● YOUR ASSIGNMENT
Copy every line of the data below exactly as given, except for the pictures.

Data extracted from a collection:
------------------------------------------------

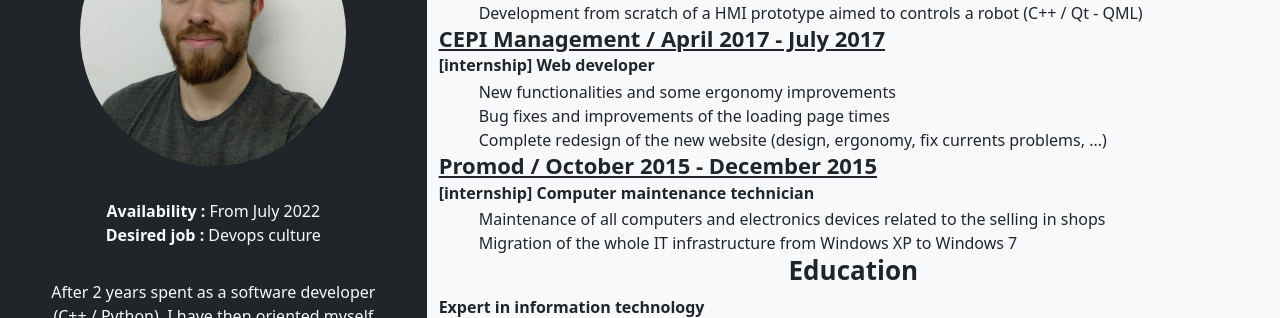
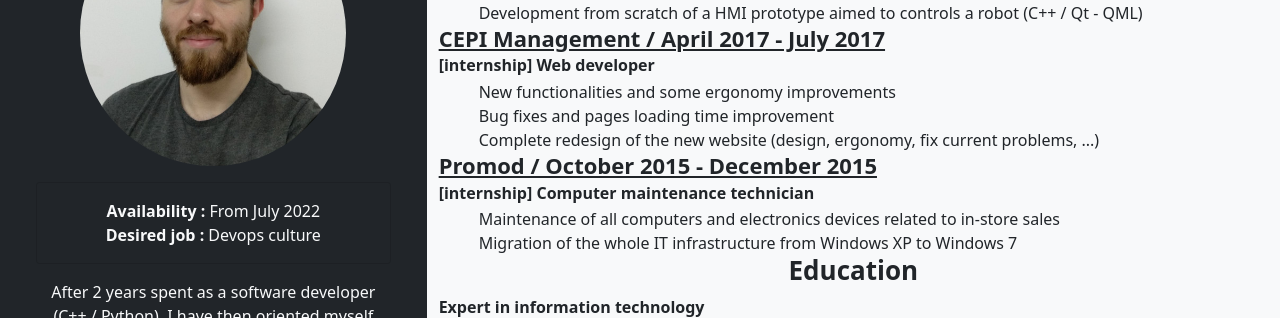
Before and after one commit to Wasta-Geek/curriculum-vitae, a Jekyll site: the page built from docs/en/index.markdown, in a window 1280 px wide. Shown: the part 355-673 px from the top of the page. Built offline with Jekyll 4.4.1, drawn with Linux system fonts in a browser that asks for light colours.

Commit message:
Fix typo

```diff
--- a/docs/_data/work_experiences.yml
+++ b/docs/_data/work_experiences.yml
@@ -48,8 +48,8 @@ content:
         - job_title: "[internship] Web developer"
           description:
             - New functionalities and some ergonomy improvements
-            - Bug fixes and improvements of the loading page times
-            - Complete redesign of the new website (design, ergonomy, fix currents problems, ...)
+            - Bug fixes and pages loading time improvement
+            - Complete redesign of the new website (design, ergonomy, fix current problems, ...)
   promod:
     title:
       fr: Promod / Octobre 2015 - Décembre 2015
@@ -58,10 +58,10 @@ content:
       fr:
         - job_title: "[stage] Technicien de maintenance en Informatique"
           description:
-            - Maintenance des système informatique et pseudo-électronique lié à la vente en magasin.
+            - Maintenance des systèmes informatiques et pseudo-électronique liés à la vente en magasin.
             - Migration du parc informatique de Windows XP à Windows 7.
       en:
         - job_title: "[internship] Computer maintenance technician"
           description:
-            - Maintenance of all computers and electronics devices related to the selling in shops
+            - Maintenance of all computers and electronics devices related to in-store sales
             - Migration of the whole IT infrastructure from Windows XP to Windows 7
```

------------------------------------------------

● ANSWER BOX
Before and after one commit to Wasta-Geek/curriculum-vitae, a Jekyll site: the page built from docs/en/index.markdown, in a window 1280 px wide. Shown: the part 355-673 px from the top of the page. Built offline with Jekyll 4.4.1, drawn with Linux system fonts in a browser that asks for light colours.

Commit message:
Fix typo

```diff
--- a/docs/_data/work_experiences.yml
+++ b/docs/_data/work_experiences.yml
@@ -48,8 +48,8 @@ content:
         - job_title: "[internship] Web developer"
           description:
             - New functionalities and some ergonomy improvements
-            - Bug fixes and improvements of the loading page times
-            - Complete redesign of the new website (design, ergonomy, fix currents problems, ...)
+            - Bug fixes and pages loading time improvement
+            - Complete redesign of the new website (design, ergonomy, fix current problems, ...)
   promod:
     title:
       fr: Promod / Octobre 2015 - Décembre 2015
@@ -58,10 +58,10 @@ content:
       fr:
         - job_title: "[stage] Technicien de maintenance en Informatique"
           description:
-            - Maintenance des système informatique et pseudo-électronique lié à la vente en magasin.
+            - Maintenance des systèmes informatiques et pseudo-électronique liés à la vente en magasin.
             - Migration du parc informatique de Windows XP à Windows 7.
       en:
         - job_title: "[internship] Computer maintenance technician"
           description:
-            - Maintenance of all computers and electronics devices related to the selling in shops
+            - Maintenance of all computers and electronics devices related to in-store sales
             - Migration of the whole IT infrastructure from Windows XP to Windows 7
```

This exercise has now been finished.